- Required work:
Set down all of the data exactly as it appears.
START Entries shown
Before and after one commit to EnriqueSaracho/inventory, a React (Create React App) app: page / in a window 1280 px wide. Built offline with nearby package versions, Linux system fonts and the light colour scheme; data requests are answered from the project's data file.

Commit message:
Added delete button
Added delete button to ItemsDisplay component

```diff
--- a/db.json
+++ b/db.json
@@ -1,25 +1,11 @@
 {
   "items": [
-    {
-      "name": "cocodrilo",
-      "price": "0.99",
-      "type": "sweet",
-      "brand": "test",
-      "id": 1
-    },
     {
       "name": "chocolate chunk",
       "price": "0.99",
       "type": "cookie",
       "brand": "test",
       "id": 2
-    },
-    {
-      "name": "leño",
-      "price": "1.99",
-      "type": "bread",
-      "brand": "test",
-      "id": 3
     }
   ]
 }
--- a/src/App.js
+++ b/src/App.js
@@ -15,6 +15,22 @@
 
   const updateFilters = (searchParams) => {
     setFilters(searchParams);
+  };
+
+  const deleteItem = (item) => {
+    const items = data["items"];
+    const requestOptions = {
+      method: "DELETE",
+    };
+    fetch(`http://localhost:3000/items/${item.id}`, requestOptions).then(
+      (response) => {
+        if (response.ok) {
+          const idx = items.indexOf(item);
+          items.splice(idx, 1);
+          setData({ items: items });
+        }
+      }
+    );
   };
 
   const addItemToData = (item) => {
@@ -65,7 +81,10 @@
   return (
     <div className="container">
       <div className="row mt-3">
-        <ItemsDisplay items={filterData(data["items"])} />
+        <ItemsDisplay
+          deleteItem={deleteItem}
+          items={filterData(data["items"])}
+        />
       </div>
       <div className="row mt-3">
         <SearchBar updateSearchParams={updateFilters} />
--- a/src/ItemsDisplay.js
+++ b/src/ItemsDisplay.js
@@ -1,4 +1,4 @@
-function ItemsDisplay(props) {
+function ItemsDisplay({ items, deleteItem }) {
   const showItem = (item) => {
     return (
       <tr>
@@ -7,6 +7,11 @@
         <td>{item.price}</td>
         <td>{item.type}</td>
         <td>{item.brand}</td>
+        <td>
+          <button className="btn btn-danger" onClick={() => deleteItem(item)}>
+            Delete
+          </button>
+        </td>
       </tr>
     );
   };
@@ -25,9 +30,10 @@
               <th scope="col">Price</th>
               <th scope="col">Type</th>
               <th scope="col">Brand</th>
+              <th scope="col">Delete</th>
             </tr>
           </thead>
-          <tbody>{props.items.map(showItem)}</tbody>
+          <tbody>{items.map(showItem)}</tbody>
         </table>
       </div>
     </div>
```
END Entries shown
- Your solution:
Before and after one commit to EnriqueSaracho/inventory, a React (Create React App) app: page / in a window 1280 px wide. Built offline with nearby package versions, Linux system fonts and the light colour scheme; data requests are answered from the project's data file.

Commit message:
Added delete button
Added delete button to ItemsDisplay component

```diff
--- a/db.json
+++ b/db.json
@@ -1,25 +1,11 @@
 {
   "items": [
-    {
-      "name": "cocodrilo",
-      "price": "0.99",
-      "type": "sweet",
-      "brand": "test",
-      "id": 1
-    },
     {
       "name": "chocolate chunk",
       "price": "0.99",
       "type": "cookie",
       "brand": "test",
       "id": 2
-    },
-    {
-      "name": "leño",
-      "price": "1.99",
-      "type": "bread",
-      "brand": "test",
-      "id": 3
     }
   ]
 }
--- a/src/App.js
+++ b/src/App.js
@@ -15,6 +15,22 @@
 
   const updateFilters = (searchParams) => {
     setFilters(searchParams);
+  };
+
+  const deleteItem = (item) => {
+    const items = data["items"];
+    const requestOptions = {
+      method: "DELETE",
+    };
+    fetch(`http://localhost:3000/items/${item.id}`, requestOptions).then(
+      (response) => {
+        if (response.ok) {
+          const idx = items.indexOf(item);
+          items.splice(idx, 1);
+          setData({ items: items });
+        }
+      }
+    );
   };
 
   const addItemToData = (item) => {
@@ -65,7 +81,10 @@
   return (
     <div className="container">
       <div className="row mt-3">
-        <ItemsDisplay items={filterData(data["items"])} />
+        <ItemsDisplay
+          deleteItem={deleteItem}
+          items={filterData(data["items"])}
+        />
       </div>
       <div className="row mt-3">
         <SearchBar updateSearchParams={updateFilters} />
--- a/src/ItemsDisplay.js
+++ b/src/ItemsDisplay.js
@@ -1,4 +1,4 @@
-function ItemsDisplay(props) {
+function ItemsDisplay({ items, deleteItem }) {
   const showItem = (item) => {
     return (
       <tr>
@@ -7,6 +7,11 @@
         <td>{item.price}</td>
         <td>{item.type}</td>
         <td>{item.brand}</td>
+        <td>
+          <button className="btn btn-danger" onClick={() => deleteItem(item)}>
+            Delete
+          </button>
+        </td>
       </tr>
     );
   };
@@ -25,9 +30,10 @@
               <th scope="col">Price</th>
               <th scope="col">Type</th>
               <th scope="col">Brand</th>
+              <th scope="col">Delete</th>
             </tr>
           </thead>
-          <tbody>{props.items.map(showItem)}</tbody>
+          <tbody>{items.map(showItem)}</tbody>
         </table>
       </div>
     </div>
```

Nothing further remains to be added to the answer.